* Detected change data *
-=-=-=-=-

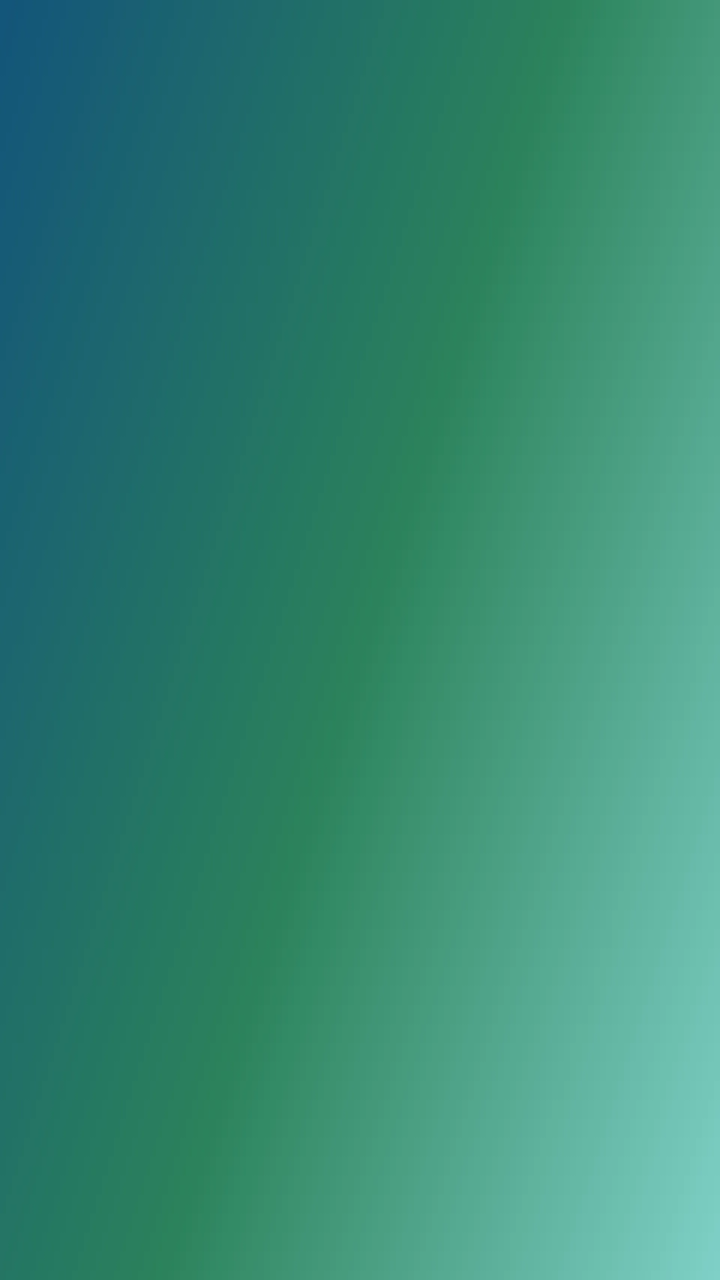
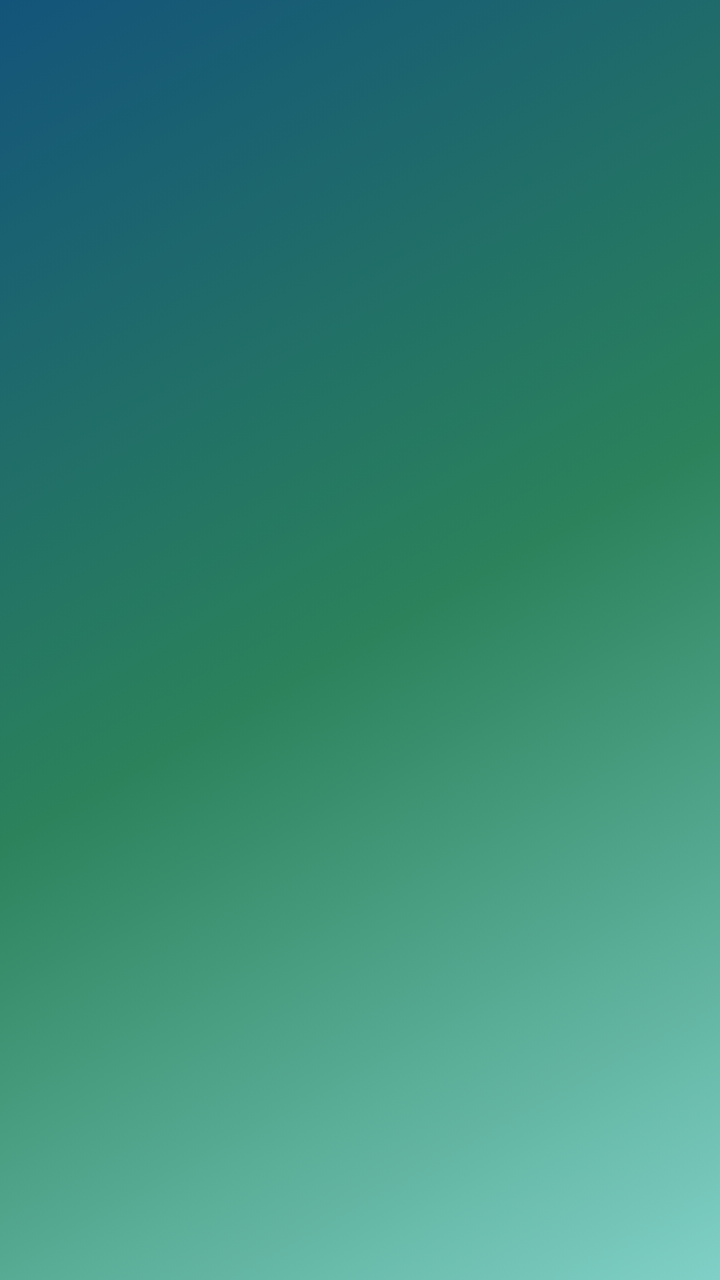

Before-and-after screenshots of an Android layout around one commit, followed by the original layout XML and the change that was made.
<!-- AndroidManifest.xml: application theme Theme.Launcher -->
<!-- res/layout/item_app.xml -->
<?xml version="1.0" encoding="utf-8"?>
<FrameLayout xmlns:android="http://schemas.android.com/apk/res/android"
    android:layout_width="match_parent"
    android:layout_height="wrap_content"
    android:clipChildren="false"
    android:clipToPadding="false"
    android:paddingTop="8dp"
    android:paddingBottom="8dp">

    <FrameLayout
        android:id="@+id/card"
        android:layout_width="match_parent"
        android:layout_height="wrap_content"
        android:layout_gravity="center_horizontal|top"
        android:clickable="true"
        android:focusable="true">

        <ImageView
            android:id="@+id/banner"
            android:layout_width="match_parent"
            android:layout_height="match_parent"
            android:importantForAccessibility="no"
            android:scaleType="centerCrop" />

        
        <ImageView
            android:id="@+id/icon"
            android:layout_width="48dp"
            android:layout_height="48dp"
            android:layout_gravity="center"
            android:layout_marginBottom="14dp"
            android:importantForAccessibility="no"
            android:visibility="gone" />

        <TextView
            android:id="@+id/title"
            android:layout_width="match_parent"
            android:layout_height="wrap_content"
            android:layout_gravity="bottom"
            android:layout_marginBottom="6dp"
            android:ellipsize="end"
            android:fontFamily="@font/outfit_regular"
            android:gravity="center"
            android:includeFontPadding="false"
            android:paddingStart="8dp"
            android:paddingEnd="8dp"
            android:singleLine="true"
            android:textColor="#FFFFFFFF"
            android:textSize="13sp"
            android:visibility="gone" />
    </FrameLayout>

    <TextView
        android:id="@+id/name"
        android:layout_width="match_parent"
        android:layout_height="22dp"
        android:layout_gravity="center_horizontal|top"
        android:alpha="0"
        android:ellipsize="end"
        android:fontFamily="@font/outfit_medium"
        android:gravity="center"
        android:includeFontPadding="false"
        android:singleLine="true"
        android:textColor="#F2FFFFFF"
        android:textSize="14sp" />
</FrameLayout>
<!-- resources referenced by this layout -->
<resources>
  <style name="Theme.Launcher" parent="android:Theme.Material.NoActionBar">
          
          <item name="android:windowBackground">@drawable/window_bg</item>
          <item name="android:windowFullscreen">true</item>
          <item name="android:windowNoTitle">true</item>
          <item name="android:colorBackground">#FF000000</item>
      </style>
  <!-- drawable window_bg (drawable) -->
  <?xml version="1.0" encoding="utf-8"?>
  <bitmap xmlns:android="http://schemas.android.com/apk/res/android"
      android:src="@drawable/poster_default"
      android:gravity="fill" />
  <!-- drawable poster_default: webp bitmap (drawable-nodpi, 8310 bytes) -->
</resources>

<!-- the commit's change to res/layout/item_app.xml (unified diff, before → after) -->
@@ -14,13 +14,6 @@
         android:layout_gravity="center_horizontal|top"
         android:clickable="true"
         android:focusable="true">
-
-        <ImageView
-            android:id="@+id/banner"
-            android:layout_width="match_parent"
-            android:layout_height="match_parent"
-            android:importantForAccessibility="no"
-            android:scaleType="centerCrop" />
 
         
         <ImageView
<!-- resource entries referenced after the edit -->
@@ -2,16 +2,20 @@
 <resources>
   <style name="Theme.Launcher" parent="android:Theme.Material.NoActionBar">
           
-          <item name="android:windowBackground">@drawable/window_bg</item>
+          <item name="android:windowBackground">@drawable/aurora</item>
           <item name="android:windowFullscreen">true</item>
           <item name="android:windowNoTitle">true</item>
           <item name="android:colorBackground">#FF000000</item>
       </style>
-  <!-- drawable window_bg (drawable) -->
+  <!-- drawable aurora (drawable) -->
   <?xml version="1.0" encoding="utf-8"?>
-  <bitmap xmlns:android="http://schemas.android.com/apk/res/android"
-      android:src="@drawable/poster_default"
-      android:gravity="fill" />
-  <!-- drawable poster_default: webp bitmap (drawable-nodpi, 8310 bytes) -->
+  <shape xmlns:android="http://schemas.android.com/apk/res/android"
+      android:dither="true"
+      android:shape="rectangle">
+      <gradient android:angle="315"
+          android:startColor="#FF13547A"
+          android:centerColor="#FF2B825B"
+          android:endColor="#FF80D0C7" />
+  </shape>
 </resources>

-=-=-=-=-

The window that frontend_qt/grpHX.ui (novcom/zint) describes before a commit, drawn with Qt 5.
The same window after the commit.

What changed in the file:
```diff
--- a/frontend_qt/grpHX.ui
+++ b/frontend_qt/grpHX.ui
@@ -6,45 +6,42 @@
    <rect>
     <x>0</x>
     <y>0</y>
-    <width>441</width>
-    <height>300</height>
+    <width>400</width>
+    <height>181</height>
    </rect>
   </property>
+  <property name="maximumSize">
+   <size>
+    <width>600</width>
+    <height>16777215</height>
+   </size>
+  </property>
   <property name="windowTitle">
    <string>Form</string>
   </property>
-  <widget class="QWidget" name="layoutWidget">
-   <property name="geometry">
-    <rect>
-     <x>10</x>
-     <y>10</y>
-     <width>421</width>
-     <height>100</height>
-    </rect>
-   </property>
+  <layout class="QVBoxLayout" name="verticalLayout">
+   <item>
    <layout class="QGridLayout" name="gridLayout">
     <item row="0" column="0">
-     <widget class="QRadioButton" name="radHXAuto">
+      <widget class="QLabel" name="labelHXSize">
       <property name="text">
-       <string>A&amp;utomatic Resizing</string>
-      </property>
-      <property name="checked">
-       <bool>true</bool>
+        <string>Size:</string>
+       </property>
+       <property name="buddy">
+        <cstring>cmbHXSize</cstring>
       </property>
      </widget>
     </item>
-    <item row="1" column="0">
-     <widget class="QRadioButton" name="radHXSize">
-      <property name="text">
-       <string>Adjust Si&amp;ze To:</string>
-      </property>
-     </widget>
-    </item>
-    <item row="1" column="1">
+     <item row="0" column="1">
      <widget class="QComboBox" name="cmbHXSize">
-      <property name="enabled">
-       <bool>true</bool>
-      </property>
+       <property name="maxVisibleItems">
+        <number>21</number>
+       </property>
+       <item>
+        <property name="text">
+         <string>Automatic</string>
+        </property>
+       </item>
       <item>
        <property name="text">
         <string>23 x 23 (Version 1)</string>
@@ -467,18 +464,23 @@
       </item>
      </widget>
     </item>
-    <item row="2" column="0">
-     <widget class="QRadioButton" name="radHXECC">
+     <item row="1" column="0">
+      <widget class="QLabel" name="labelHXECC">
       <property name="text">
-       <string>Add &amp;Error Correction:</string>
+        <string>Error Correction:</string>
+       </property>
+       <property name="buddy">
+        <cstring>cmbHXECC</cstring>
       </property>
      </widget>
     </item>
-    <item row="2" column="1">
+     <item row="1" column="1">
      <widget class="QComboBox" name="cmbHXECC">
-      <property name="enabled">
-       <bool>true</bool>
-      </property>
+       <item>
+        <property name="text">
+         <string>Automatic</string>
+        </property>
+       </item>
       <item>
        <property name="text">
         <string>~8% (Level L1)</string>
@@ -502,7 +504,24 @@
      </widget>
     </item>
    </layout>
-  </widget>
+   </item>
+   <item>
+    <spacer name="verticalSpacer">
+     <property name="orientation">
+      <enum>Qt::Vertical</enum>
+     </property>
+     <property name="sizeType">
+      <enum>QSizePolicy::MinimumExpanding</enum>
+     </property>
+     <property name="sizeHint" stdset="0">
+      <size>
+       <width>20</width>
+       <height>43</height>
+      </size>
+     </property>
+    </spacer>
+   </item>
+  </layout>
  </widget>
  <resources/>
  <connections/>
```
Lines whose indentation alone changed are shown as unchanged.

-=-=-=-=-

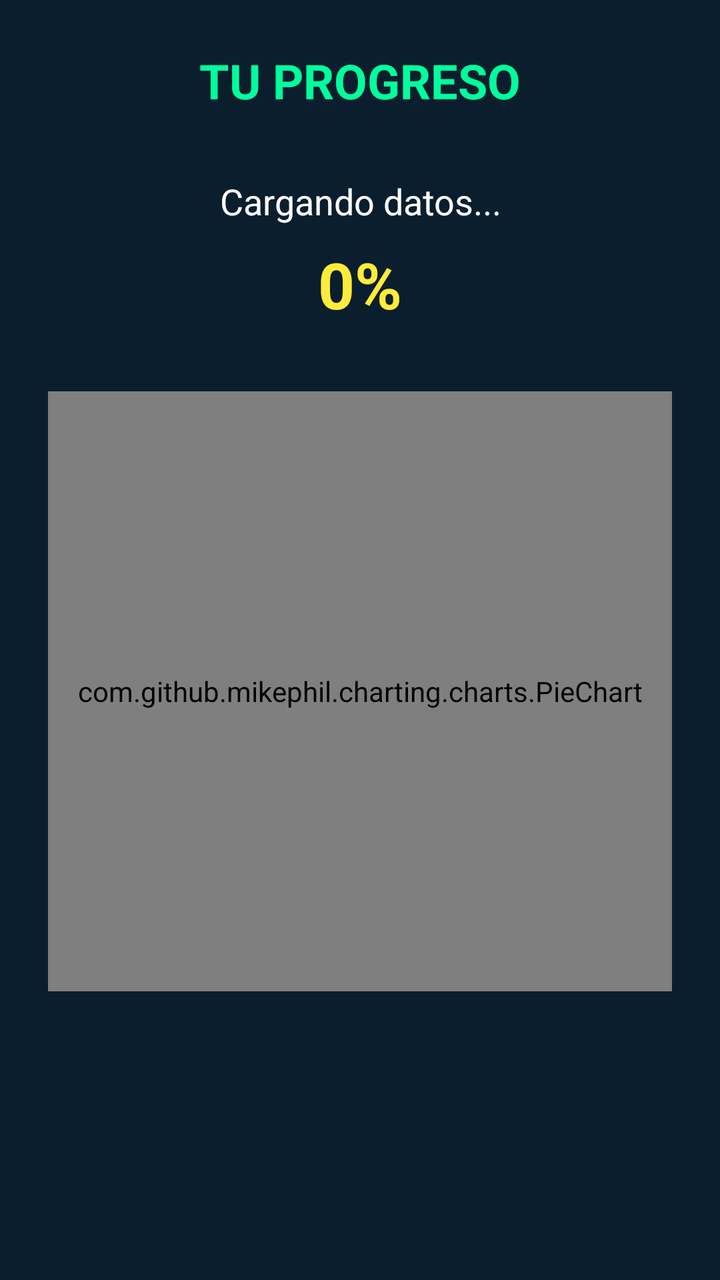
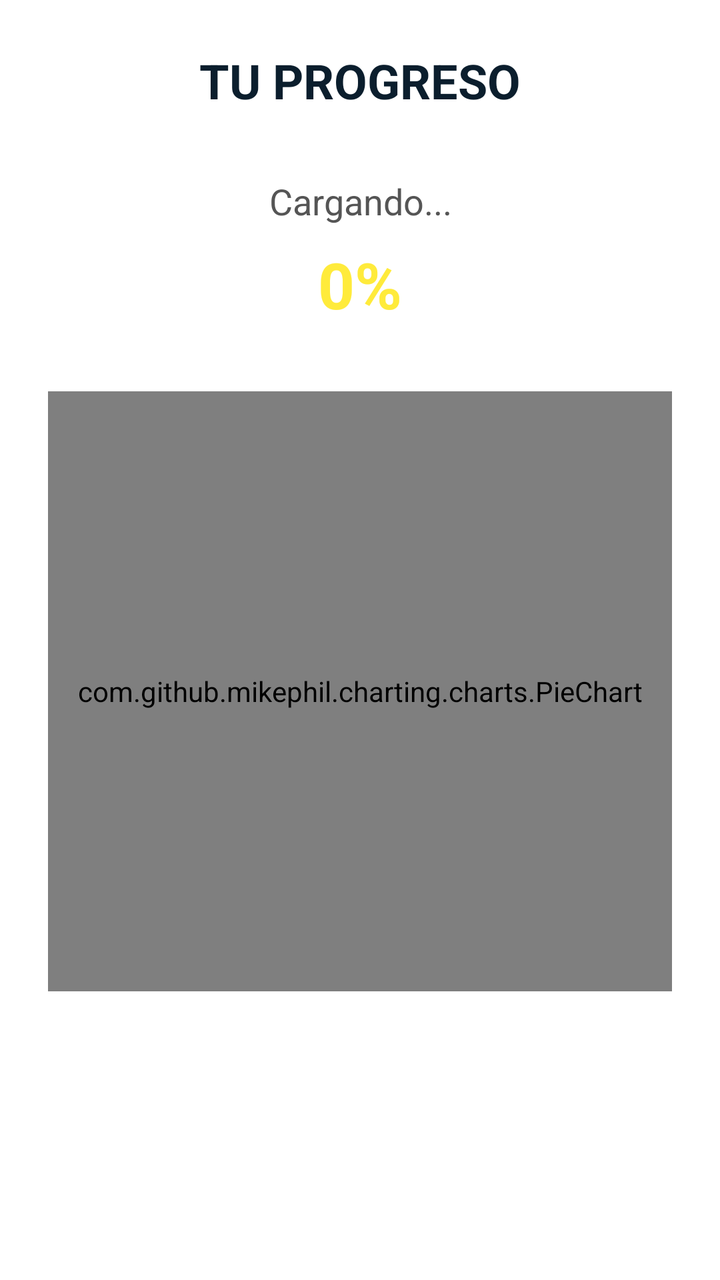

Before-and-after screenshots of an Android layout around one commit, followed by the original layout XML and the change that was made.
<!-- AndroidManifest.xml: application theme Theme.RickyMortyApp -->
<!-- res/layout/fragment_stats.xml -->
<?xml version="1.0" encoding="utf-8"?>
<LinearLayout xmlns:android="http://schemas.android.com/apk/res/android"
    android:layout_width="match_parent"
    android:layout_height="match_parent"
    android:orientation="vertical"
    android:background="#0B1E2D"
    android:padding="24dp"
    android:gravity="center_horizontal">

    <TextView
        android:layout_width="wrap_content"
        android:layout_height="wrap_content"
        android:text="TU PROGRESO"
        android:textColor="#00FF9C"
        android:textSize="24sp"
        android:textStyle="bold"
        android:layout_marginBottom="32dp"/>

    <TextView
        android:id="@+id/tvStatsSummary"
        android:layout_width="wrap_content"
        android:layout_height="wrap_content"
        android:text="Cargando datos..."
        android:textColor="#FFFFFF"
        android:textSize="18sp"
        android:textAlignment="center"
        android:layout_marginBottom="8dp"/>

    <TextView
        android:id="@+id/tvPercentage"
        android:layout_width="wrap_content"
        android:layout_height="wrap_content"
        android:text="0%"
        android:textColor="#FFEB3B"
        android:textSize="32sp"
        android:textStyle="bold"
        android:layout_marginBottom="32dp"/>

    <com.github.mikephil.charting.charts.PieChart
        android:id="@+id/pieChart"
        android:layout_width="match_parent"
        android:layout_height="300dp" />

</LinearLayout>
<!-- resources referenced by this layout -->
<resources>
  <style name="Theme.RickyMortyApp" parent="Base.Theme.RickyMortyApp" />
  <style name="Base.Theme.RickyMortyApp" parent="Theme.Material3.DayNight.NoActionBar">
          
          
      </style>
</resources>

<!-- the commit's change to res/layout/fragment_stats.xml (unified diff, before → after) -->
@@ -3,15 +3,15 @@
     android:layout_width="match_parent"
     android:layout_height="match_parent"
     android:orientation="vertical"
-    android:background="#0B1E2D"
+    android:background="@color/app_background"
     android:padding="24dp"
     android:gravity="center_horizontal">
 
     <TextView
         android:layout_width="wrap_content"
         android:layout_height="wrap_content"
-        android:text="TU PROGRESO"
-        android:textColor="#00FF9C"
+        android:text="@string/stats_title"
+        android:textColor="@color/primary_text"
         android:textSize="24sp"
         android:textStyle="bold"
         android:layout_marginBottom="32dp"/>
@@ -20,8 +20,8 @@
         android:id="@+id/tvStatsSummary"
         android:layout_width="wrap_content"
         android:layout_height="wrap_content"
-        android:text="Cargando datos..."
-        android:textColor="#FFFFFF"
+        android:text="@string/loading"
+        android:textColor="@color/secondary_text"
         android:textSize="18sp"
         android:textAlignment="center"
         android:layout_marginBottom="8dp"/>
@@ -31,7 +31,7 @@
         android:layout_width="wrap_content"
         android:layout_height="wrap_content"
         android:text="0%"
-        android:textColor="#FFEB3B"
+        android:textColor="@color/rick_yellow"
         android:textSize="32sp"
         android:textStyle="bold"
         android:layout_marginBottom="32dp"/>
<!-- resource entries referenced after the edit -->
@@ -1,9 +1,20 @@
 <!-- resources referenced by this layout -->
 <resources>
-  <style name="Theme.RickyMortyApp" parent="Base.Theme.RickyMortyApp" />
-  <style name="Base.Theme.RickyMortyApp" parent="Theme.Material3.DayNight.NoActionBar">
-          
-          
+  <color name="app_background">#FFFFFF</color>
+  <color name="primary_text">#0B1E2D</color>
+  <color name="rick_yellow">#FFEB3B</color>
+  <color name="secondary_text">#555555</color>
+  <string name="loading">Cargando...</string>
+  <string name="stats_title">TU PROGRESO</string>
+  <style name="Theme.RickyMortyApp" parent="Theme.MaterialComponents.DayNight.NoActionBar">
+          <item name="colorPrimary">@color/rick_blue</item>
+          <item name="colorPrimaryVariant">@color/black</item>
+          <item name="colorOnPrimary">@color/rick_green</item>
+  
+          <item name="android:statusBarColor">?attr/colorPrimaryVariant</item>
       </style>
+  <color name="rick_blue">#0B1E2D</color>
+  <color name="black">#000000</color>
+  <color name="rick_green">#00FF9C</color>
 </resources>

-=-=-=-=-

* PROBLEM TO SOLVE *
Which lines above contain the word "changed"? Copy all of them.

* WRITTEN ANSWER *
What changed in the file:
Lines whose indentation alone changed are shown as unchanged.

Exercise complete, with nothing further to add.